Europe’s open-door immigration policies could draw potentially millions of Muslims into Europe from the Middle East and North Africa.
From Britain to Greece, and Spain to Slovenia, Muslim immigration and the accompanying rise of Islam are transforming the European way of life in ways unimaginable only a few years ago. What follows is a brief survey of 20 noteworthy stories involving Islam in Europe during just the month of September 2013.
The Reykjavík City Council has approved a building permit for the construction of the first mosque in Iceland.
Construction crews in Copenhagen have raised Denmark’s first minaret—the finishing touch on a colossal project to build the biggest mega-mosque in Scandinavia.
Hundreds of Muslim immigrants have rampaged through parts of the Swedish capital of Stockholm, torching cars and buses, setting fires, and hurling rocks at police.
Lars Hedegaard, a well-known free speech activist and critic of Islam, narrowly escaped an assassination attempt outside his home in Copenhagen.Hedegaard has been at the vanguard of a decade-long effort to fight back against restrictions to free speech in Europe, especially speech that is critical of Islam.
The Dutch parliament has approved a motion to revoke a law that makes insulting God a crime. Free speech activists say the move represents a significant victory at a time when Muslim groups are stepping up pressure on European governments to criminalize the criticism of Islam and/or Mohammed.

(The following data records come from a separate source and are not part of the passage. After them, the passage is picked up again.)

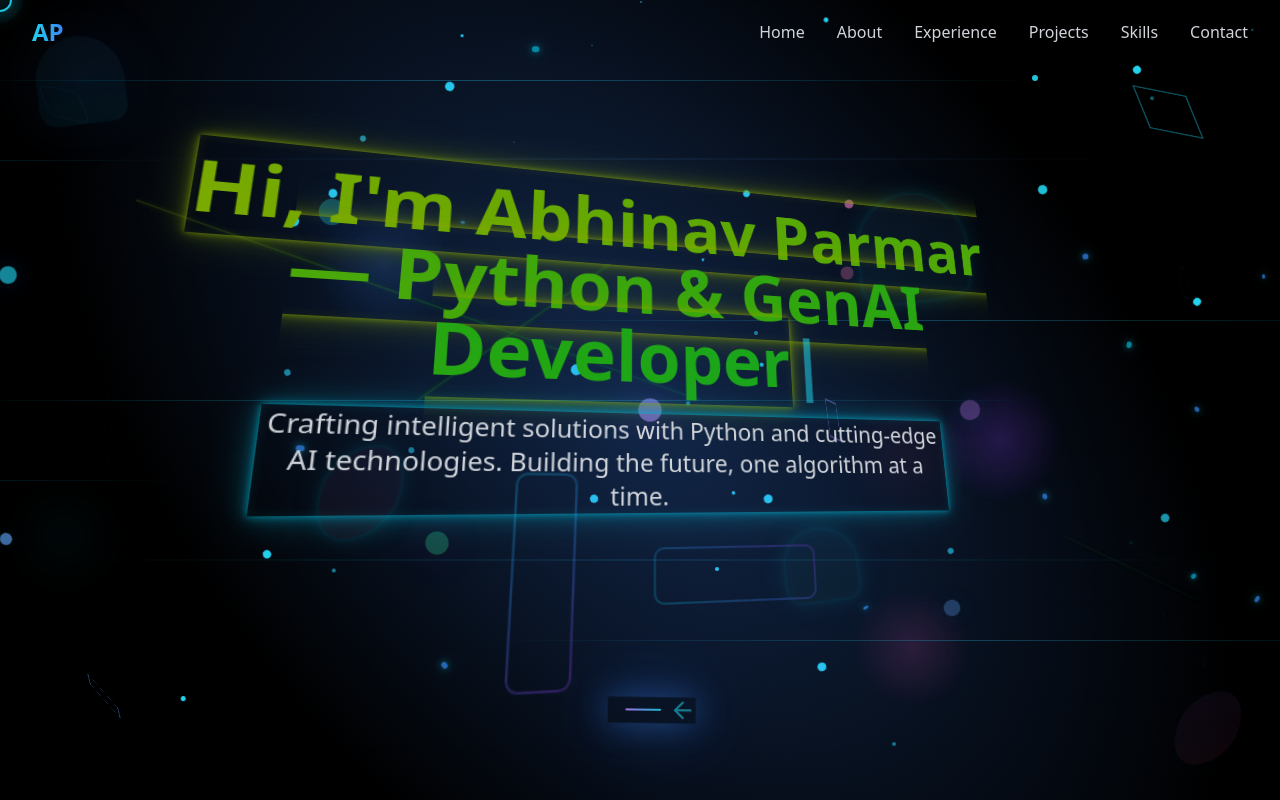
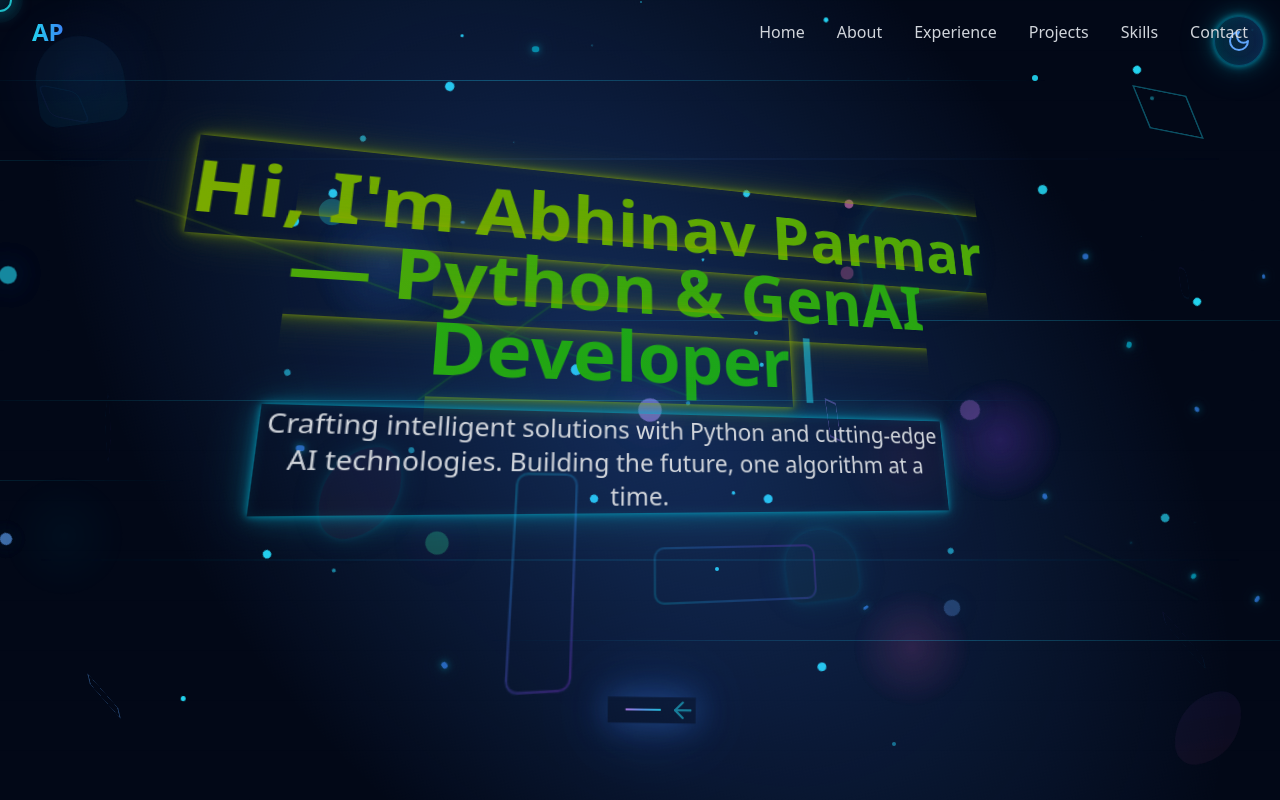
Before and after one commit to abhinavparmar7/portfolio-abhinav, a React (Vite) app: page / in a window 1280 px wide. Shown: the top 800 px of the page. Built offline with nearby package versions, Linux system fonts and the light colour scheme.

Commit message:
Add theme toggle and scroll-to-top button
Implement light/dark theme toggle and smooth scroll-to-top functionality. Enhance overall UI.

```diff
--- a/src/App.tsx
+++ b/src/App.tsx
@@ -4,19 +4,29 @@ import { Toaster as Sonner } from "@/components/ui/sonner";
 import { TooltipProvider } from "@/components/ui/tooltip";
 import { QueryClient, QueryClientProvider } from "@tanstack/react-query";
 import { BrowserRouter, Routes, Route } from "react-router-dom";
+import { ThemeProvider } from "@/contexts/ThemeContext";
 import Index from "./pages/Index";
 import NotFound from "./pages/NotFound";
 import CustomCursor from "./components/CustomCursor";
 import FuturisticEffects from "./components/FuturisticEffects";
+import ThemeToggle from "./components/ThemeToggle";
+import ScrollToTop from "./components/ScrollToTop";
 
 const queryClient = new QueryClient();
 
 const App = () => (
   <QueryClientProvider client={queryClient}>
+    <ThemeProvider>
       <TooltipProvider>
         <div className="relative min-h-screen overflow-hidden">
           {/* Global Futuristic Effects */}
           <FuturisticEffects />
+
+          {/* Theme Toggle */}
+          <ThemeToggle />
+
+          {/* Scroll to Top Button */}
+          <ScrollToTop />
 
           <Toaster />
           <Sonner />
@@ -30,6 +40,7 @@ const App = () => (
           </BrowserRouter>
         </div>
       </TooltipProvider>
+    </ThemeProvider>
   </QueryClientProvider>
 );
 
--- /dev/null
+++ b/src/components/ScrollToTop.tsx
@@ -0,0 +1,45 @@
+
+import React, { useState, useEffect } from 'react';
+import { ArrowUp } from 'lucide-react';
+
+const ScrollToTop = () => {
+  const [isVisible, setIsVisible] = useState(false);
+
+  useEffect(() => {
+    const toggleVisibility = () => {
+      if (window.pageYOffset > 300) {
+        setIsVisible(true);
+      } else {
+        setIsVisible(false);
+      }
+    };
+
+    window.addEventListener('scroll', toggleVisibility);
+    return () => window.removeEventListener('scroll', toggleVisibility);
+  }, []);
+
+  const scrollToTop = () => {
+    window.scrollTo({
+      top: 0,
+      behavior: 'smooth'
+    });
+  };
+
+  return (
+    <button
+      onClick={scrollToTop}
+      className={`fixed bottom-8 right-8 z-50 p-4 rounded-full bg-gradient-to-r from-cyan-500/20 to-blue-500/20 backdrop-blur-md border border-cyan-500/30 hover:border-cyan-400/50 transition-all duration-500 group cyberpunk-glow ${
+        isVisible
+          ? 'translate-y-0 opacity-100 scale-100'
+          : 'translate-y-16 opacity-0 scale-0'
+      }`}
+      aria-label="Scroll to top"
+    >
+      <ArrowUp className="w-6 h-6 text-cyan-400 group-hover:text-cyan-300 transition-colors duration-300" />
+      <div className="absolute inset-0 rounded-full border-2 border-cyan-400/30 animate-neural-pulse" />
+      <div className="absolute inset-0 rounded-full bg-gradient-to-r from-cyan-400/10 to-blue-400/10 opacity-0 group-hover:opacity-100 transition-opacity duration-300" />
+    </button>
+  );
+};
+
+export default ScrollToTop;
--- /dev/null
+++ b/src/components/ThemeToggle.tsx
@@ -0,0 +1,36 @@
+
+import React from 'react';
+import { Sun, Moon } from 'lucide-react';
+import { useTheme } from '@/contexts/ThemeContext';
+
+const ThemeToggle = () => {
+  const { theme, toggleTheme } = useTheme();
+
+  return (
+    <button
+      onClick={toggleTheme}
+      className="fixed top-4 right-4 z-50 p-3 rounded-full bg-gradient-to-r from-cyan-500/20 to-blue-500/20 backdrop-blur-md border border-cyan-500/30 hover:border-cyan-400/50 transition-all duration-300 group cyberpunk-glow"
+      aria-label="Toggle theme"
+    >
+      <div className="relative w-6 h-6">
+        <Sun
+          className={`absolute inset-0 w-6 h-6 text-yellow-400 transition-all duration-500 ${
+            theme === 'light'
+              ? 'rotate-0 scale-100 opacity-100'
+              : 'rotate-90 scale-0 opacity-0'
+          }`}
+        />
+        <Moon
+          className={`absolute inset-0 w-6 h-6 text-blue-400 transition-all duration-500 ${
+            theme === 'dark'
+              ? 'rotate-0 scale-100 opacity-100'
+              : '-rotate-90 scale-0 opacity-0'
+          }`}
+        />
+      </div>
+      <div className="absolute inset-0 rounded-full bg-gradient-to-r from-cyan-400/10 to-blue-400/10 opacity-0 group-hover:opacity-100 transition-opacity duration-300 animate-pulse-scale" />
+    </button>
+  );
+};
+
+export default ThemeToggle;
--- /dev/null
+++ b/src/contexts/ThemeContext.tsx
@@ -0,0 +1,44 @@
+
+import React, { createContext, useContext, useState, useEffect } from 'react';
+
+interface ThemeContextType {
+  theme: 'light' | 'dark';
+  toggleTheme: () => void;
+}
+
+const ThemeContext = createContext<ThemeContextType | undefined>(undefined);
+
+export const useTheme = () => {
+  const context = useContext(ThemeContext);
+  if (!context) {
+    throw new Error('useTheme must be used within a ThemeProvider');
+  }
+  return context;
+};
+
+export const ThemeProvider = ({ children }: { children: React.ReactNode }) => {
+  const [theme, setTheme] = useState<'light' | 'dark'>('dark');
+
+  useEffect(() => {
+    const savedTheme = localStorage.getItem('theme') as 'light' | 'dark' | null;
+    if (savedTheme) {
+      setTheme(savedTheme);
+    }
+  }, []);
+
+  useEffect(() => {
+    localStorage.setItem('theme', theme);
+    document.documentElement.classList.remove('light', 'dark');
+    document.documentElement.classList.add(theme);
+  }, [theme]);
+
+  const toggleTheme = () => {
+    setTheme(prev => prev === 'light' ? 'dark' : 'light');
+  };
+
+  return (
+    <ThemeContext.Provider value={{ theme, toggleTheme }}>
+      {children}
+    </ThemeContext.Provider>
+  );
+};
--- a/src/index.css
+++ b/src/index.css
@@ -1,4 +1,3 @@
-
 @tailwind base;
 @tailwind components;
 @tailwind utilities;
@@ -76,6 +75,29 @@
     --sidebar-border: 240 3.7% 15.9%;
     --sidebar-ring: 217.2 91.2% 59.8%;
   }
+
+  /* Light theme specific variables */
+  .light {
+    --background: 0 0% 98%;
+    --foreground: 222.2 84% 4.9%;
+    --card: 0 0% 100%;
+    --card-foreground: 222.2 84% 4.9%;
+    --popover: 0 0% 100%;
+    --popover-foreground: 222.2 84% 4.9%;
+    --primary: 222.2 47.4% 11.2%;
+    --primary-foreground: 210 40% 98%;
+    --secondary: 210 40% 96.1%;
+    --secondary-foreground: 222.2 47.4% 11.2%;
+    --muted: 210 40% 96.1%;
+    --muted-foreground: 215.4 16.3% 46.9%;
+    --accent: 210 40% 96.1%;
+    --accent-foreground: 222.2 47.4% 11.2%;
+    --destructive: 0 84.2% 60.2%;
+    --destructive-foreground: 210 40% 98%;
+    --border: 214.3 31.8% 91.4%;
+    --input: 214.3 31.8% 91.4%;
+    --ring: 222.2 84% 4.9%;
+  }
 }
 
 @layer base {
@@ -88,12 +110,103 @@
     @apply bg-background text-foreground;
     cursor: none !important;
     overflow-x: hidden;
+    transition: background-color 0.3s ease, color 0.3s ease;
+  }
+
+  /* Light theme adjustments */
+  .light body {
+    background: linear-gradient(135deg, #f8fafc 0%, #e2e8f0 100%);
+  }
+
+  .dark body {
+    background: linear-gradient(135deg, #0f172a 0%, #1e293b 100%);
   }
 }
 
 @layer utilities {
   .bg-gradient-radial {
     background: radial-gradient(var(--tw-gradient-stops));
+  }
+
+  /* Enhanced Theme Transition Effects */
+  .theme-transition {
+    transition: all 0.3s cubic-bezier(0.4, 0, 0.2, 1);
+  }
+
+  /* Light theme specific animations */
+  .light .animate-matrix-rain {
+    opacity: 0.1;
+  }
+
+  .light .animate-scan-lines {
+    opacity: 0.05;
+  }
+
+  .light .animate-quantum-particles {
+    opacity: 0.3;
+  }
+
+  .light .cyberpunk-glow {
+    box-shadow:
+      0 0 5px rgba(59, 130, 246, 0.3),
+      0 0 10px rgba(59, 130, 246, 0.2),
+      0 0 20px rgba(59, 130, 246, 0.1);
+  }
+
+  /* Enhanced Scroll Animations */
+  @keyframes scroll-reveal {
+    from {
+      opacity: 0;
+      transform: translateY(50px) scale(0.95);
+    }
+    to {
+      opacity: 1;
+      transform: translateY(0) scale(1);
+    }
+  }
+
+  @keyframes bounce-in {
+    0% {
+      transform: scale(0.3) translateY(100px);
+      opacity: 0;
+    }
+    50% {
+      transform: scale(1.05) translateY(-10px);
+      opacity: 0.8;
+    }
+    70% {
+      transform: scale(0.9) translateY(5px);
+      opacity: 0.9;
+    }
+    100% {
+      transform: scale(1) translateY(0);
+      opacity: 1;
+    }
+  }
+
+  @keyframes slide-in-blur {
+    from {
+      opacity: 0;
+      transform: translateX(-50px);
+      filter: blur(10px);
+    }
+    to {
+      opacity: 1;
+      transform: translateX(0);
+      filter: blur(0);
+    }
+  }
+
+  .animate-scroll-reveal {
+    animation: scroll-reveal 0.8s cubic-bezier(0.4, 0, 0.2, 1) forwards;
+  }
+
+  .animate-bounce-in {
+    animation: bounce-in 1s cubic-bezier(0.68, -0.55, 0.265, 1.55) forwards;
+  }
+
+  .animate-slide-in-blur {
+    animation: slide-in-blur 0.8s cubic-bezier(0.4, 0, 0.2, 1) forwards;
   }
 
   /* ULTRA FUTURISTIC ANIMATIONS */
--- a/src/pages/Index.tsx
+++ b/src/pages/Index.tsx
@@ -11,7 +11,7 @@ import Footer from '@/components/Footer';
 
 const Index = () => {
   return (
-    <div className="min-h-screen bg-black text-white">
+    <div className="min-h-screen bg-background text-foreground theme-transition">
       <Navbar />
       <HeroSection />
       <AboutSection />
```
Lines whose indentation alone changed are shown as unchanged.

Muslim immigrants in a town near Copenhagen have forced the cancellation of traditional Christmas displays this year even while spending lavishly on the Islamic Eid celebration marking the end of Ramadan.
Muslim protests over an American-made anti-Islamic YouTube film, Innocence of Muslims, have spread to more European cities.
A mosque in Stockholm has received initial approval to begin sounding public prayer calls from its minaret, the first time such permission has ever been granted in Sweden.
Finland’s political map has been redrawn in the aftermath of parliamentary elections on April 17, when the nationalist True Finns Party won more votes than the governing party and now stands on the cusp of political power.